*PROBLEM REQUIREMENTS*
Search the records for the string "Crowd". Copy each line where it occurs.

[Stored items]
◆ ◆ ◆ ◆ ◆

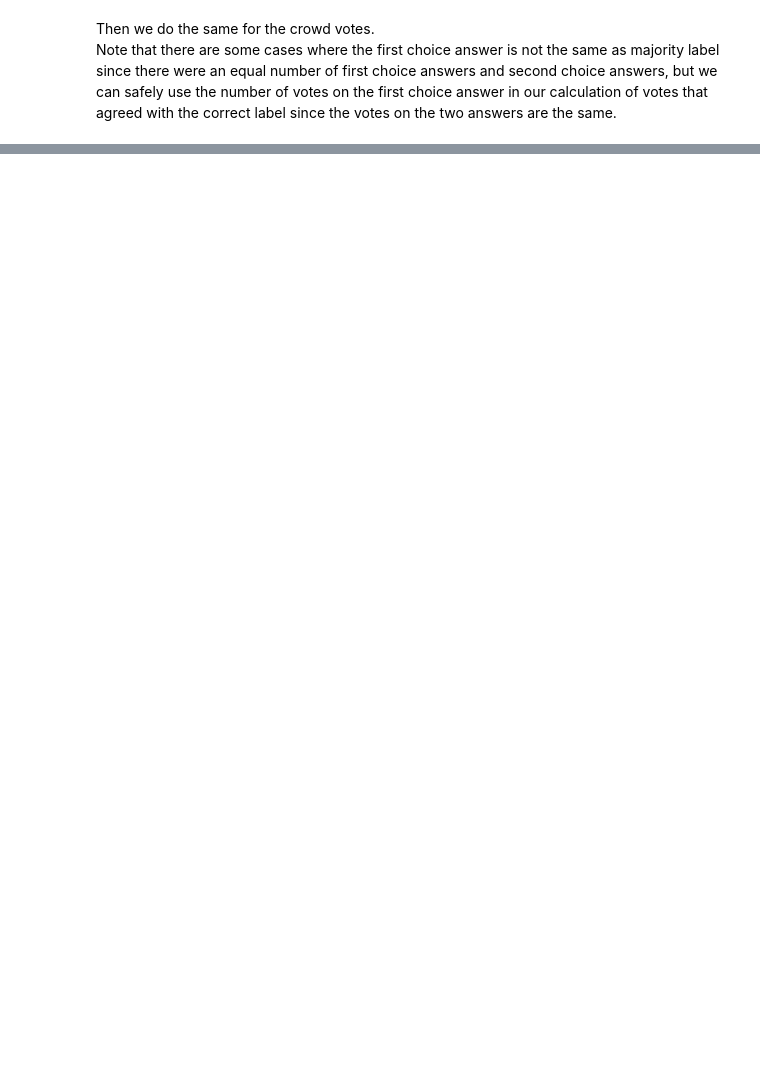
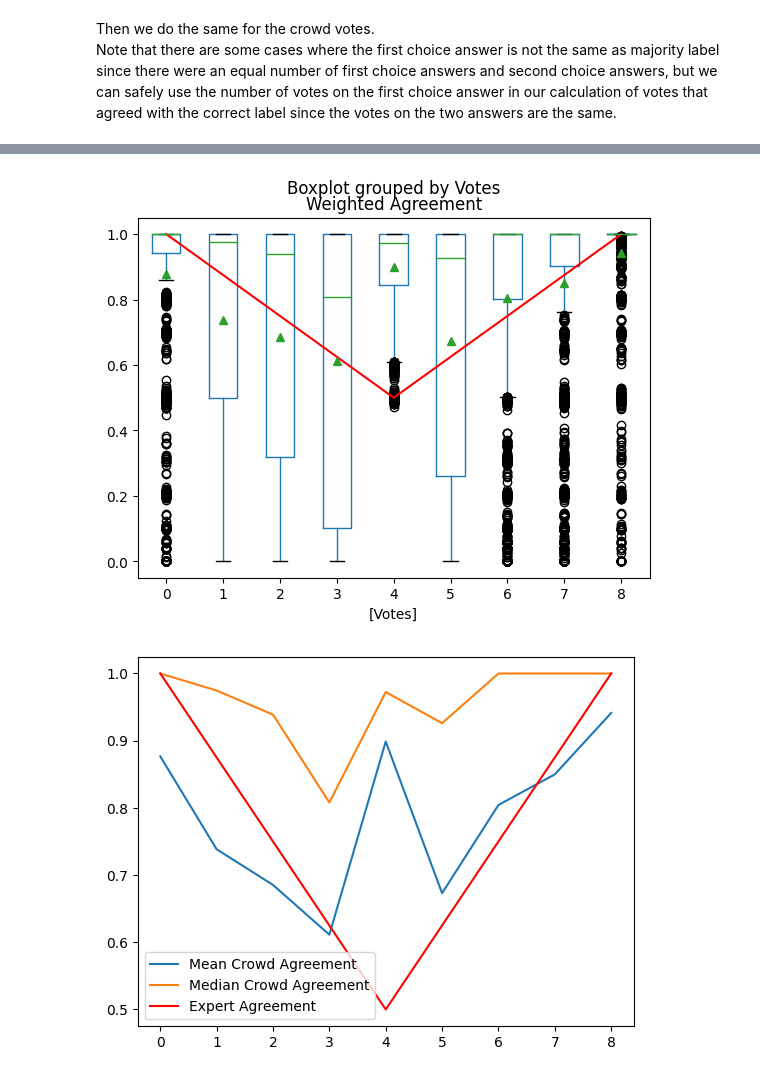
Before and after one commit to zhengxiaoyan321/medical_label_project, a Jupyter notebook: main.ipynb, the cells around one changed output, grey strips where cells are left out. Cells and saved outputs as stored; diff of their text form; code cells hidden in the pictures; blank space fills up the shorter version.

```diff
--- a/main.ipynb
+++ b/main.ipynb
@@ -109,0 +152,15 @@ valid_results
+# %%
+weighted_agreement = (valid_results["First Choice Votes"]*valid_results["First Choice Weight"])/(valid_results["First Choice Votes"]*valid_results["First Choice Weight"]+valid_results["Second Choice Votes"]*valid_results["Second Choice Weight"])
+valid_results["Weighted Agreement"] = weighted_agreement*agreement + (1-weighted_agreement)*(1-agreement)
+# %%
+valid_results[["Weighted Agreement","Votes"]].boxplot(by="Votes", showmeans=True, grid=False)
+plt.plot(np.arange(9)+1, expert_agreement, color="r")
+plt.show()
+plt.plot(valid_results.groupby("Votes")[["Weighted Agreement"]].mean(),label="Mean Crowd Agreement")
+plt.plot(valid_results.groupby("Votes")[["Weighted Agreement"]].median(),label="Median Crowd Agreement")
+plt.plot(np.arange(9), expert_agreement,label="Expert Agreement", color="r")
+plt.legend()
+plt.show()
+# %% [output]
+[figure, added]
+[figure, added]
```
Also changed, not shown: parts of 18 cells of this notebook.
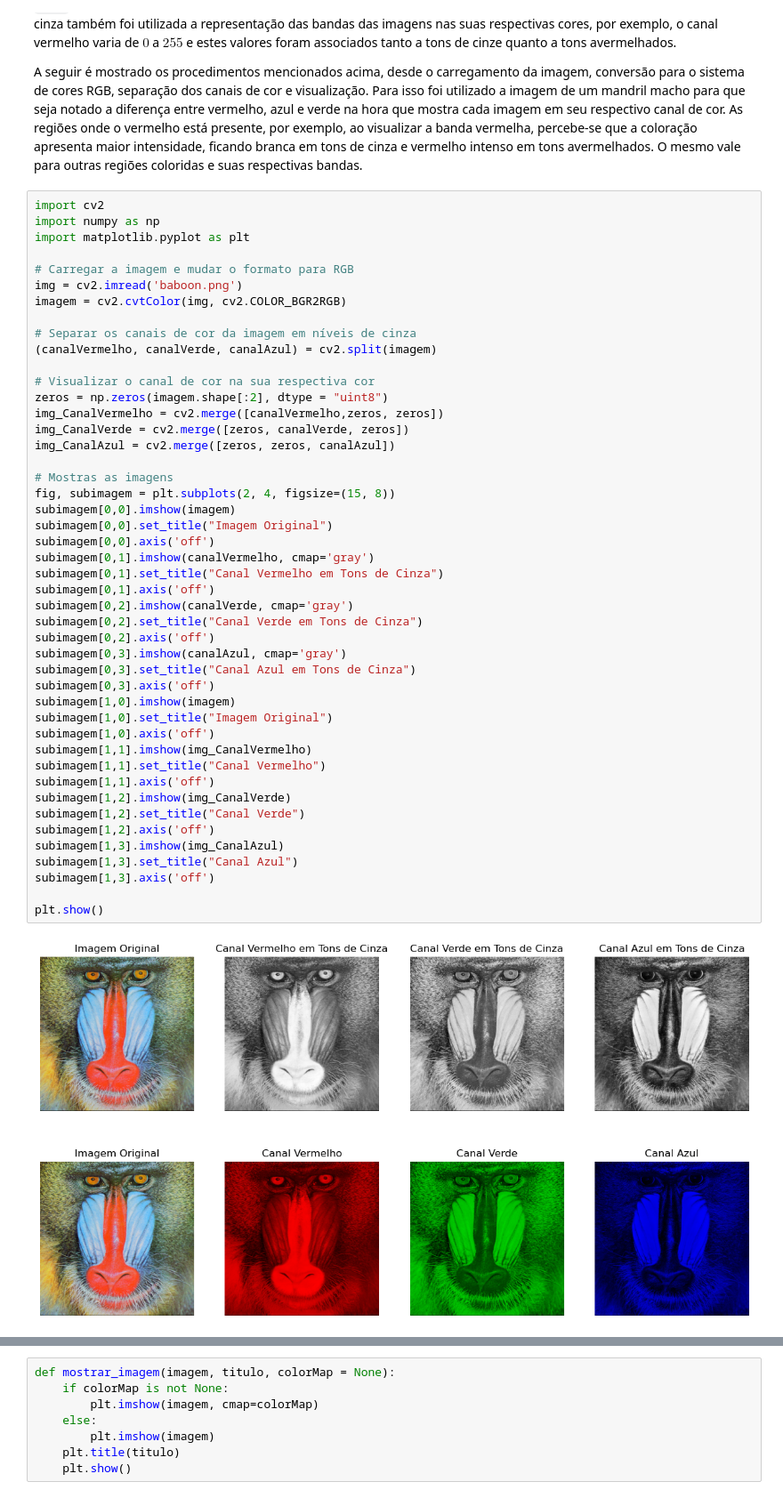
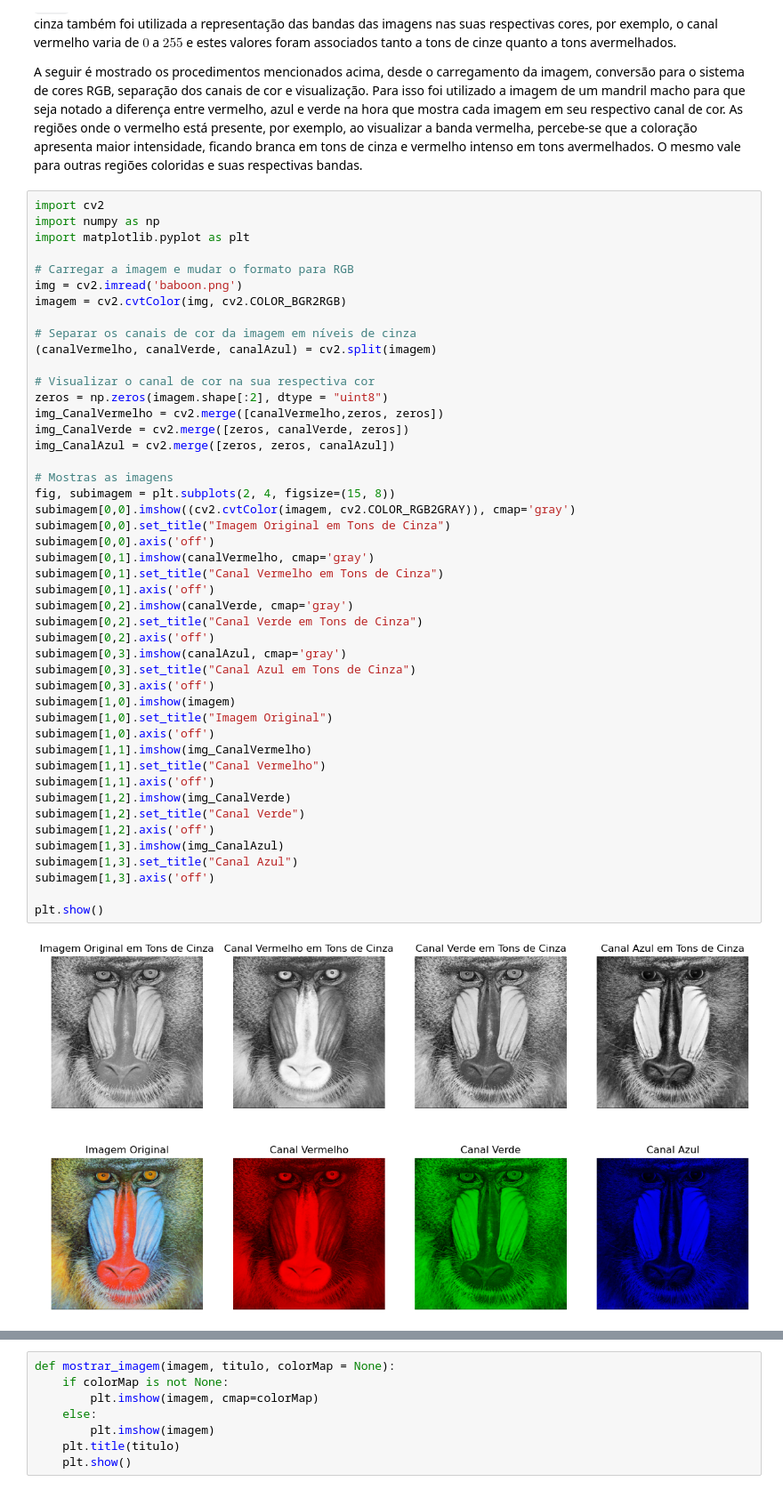
Before and after one commit to MarryAngel/Processamento-de-Imagem, a Jupyter notebook: [Trab01] Estenografia/esteganografia.ipynb, the cells around one changed output, grey strips where cells are left out. Shown at 89% size. Cells and saved outputs as stored; diff of their text form.

```diff
--- a/[Trab01] Estenografia/esteganografia.ipynb
+++ b/[Trab01] Estenografia/esteganografia.ipynb
@@ -45,36 +45,36 @@ img_CanalVermelho = cv2.merge([canalVermelho,zeros, zeros])
 img_CanalVerde = cv2.merge([zeros, canalVerde, zeros])
 img_CanalAzul = cv2.merge([zeros, zeros, canalAzul])
 
 # Mostras as imagens
 fig, subimagem = plt.subplots(2, 4, figsize=(15, 8))
-subimagem[0,0].imshow(imagem)
-subimagem[0,0].set_title("Imagem Original")
+subimagem[0,0].imshow((cv2.cvtColor(imagem, cv2.COLOR_RGB2GRAY)), cmap='gray')
+subimagem[0,0].set_title("Imagem Original em Tons de Cinza")
 subimagem[0,0].axis('off')
 subimagem[0,1].imshow(canalVermelho, cmap='gray')
 subimagem[0,1].set_title("Canal Vermelho em Tons de Cinza")
 subimagem[0,1].axis('off')
 subimagem[0,2].imshow(canalVerde, cmap='gray')
 subimagem[0,2].set_title("Canal Verde em Tons de Cinza")
 subimagem[0,2].axis('off')
 subimagem[0,3].imshow(canalAzul, cmap='gray')
 subimagem[0,3].set_title("Canal Azul em Tons de Cinza")
 subimagem[0,3].axis('off')
 subimagem[1,0].imshow(imagem)
 subimagem[1,0].set_title("Imagem Original")
 subimagem[1,0].axis('off')
 subimagem[1,1].imshow(img_CanalVermelho)
 subimagem[1,1].set_title("Canal Vermelho")
 subimagem[1,1].axis('off')
 subimagem[1,2].imshow(img_CanalVerde)
 subimagem[1,2].set_title("Canal Verde")
 subimagem[1,2].axis('off')
 subimagem[1,3].imshow(img_CanalAzul)
 subimagem[1,3].set_title("Canal Azul")
 subimagem[1,3].axis('off')
 
 plt.show()
 # %% [output]
-[figure, old version]
+[figure, new version]
 # %% [markdown]
 Agora que a imagem está carregada no programa, foi realizada a segmentação de cada canal de cor em planos de bits. Sabe-se que cada banda da imagem carrega o valor da intensidade $i$ do pixel naquele plano, em que $i = \{i \in \Z | 0 \leq i \leq 255 \}$. Esse valor é representado por meio de um *byte*, ou seja, para o valor $i = 115$ teremos o binário $01110011$ associado. O acesso a um bit em específico é efetuado por meio dos operadores bitwise '\&' e '\gt \gt'. Primeiro é aplicado o operador AND no valor $i$ com a string binária de zeros com o valor $1$ encontra-se na posição do bit desejado, obtendo uma nova string binária com o bit desejado. Para o número $155$ e o desejo de acessar o segundo bit mais significativo, teremos $01110011  \&  01000000 \rarr 01000000$. Por fim, é preciso realizar um deslocamento do bit desejado para a posição menos significativa. Seguindo o exemplo anterior, arrastar o segundo bit mais significativo para o bit menos significativo, ou seja, $01000000 \gt \gt 6 \rarr 00000001$.
 
```
Also changed, not shown: parts of 25 cells of this notebook, 3 other files.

◆ ◆ ◆ ◆ ◆

*YOUR RESPONSE*
+plt.plot(valid_results.groupby("Votes")[["Weighted Agreement"]].mean(),label="Mean Crowd Agreement")
+plt.plot(valid_results.groupby("Votes")[["Weighted Agreement"]].median(),label="Median Crowd Agreement")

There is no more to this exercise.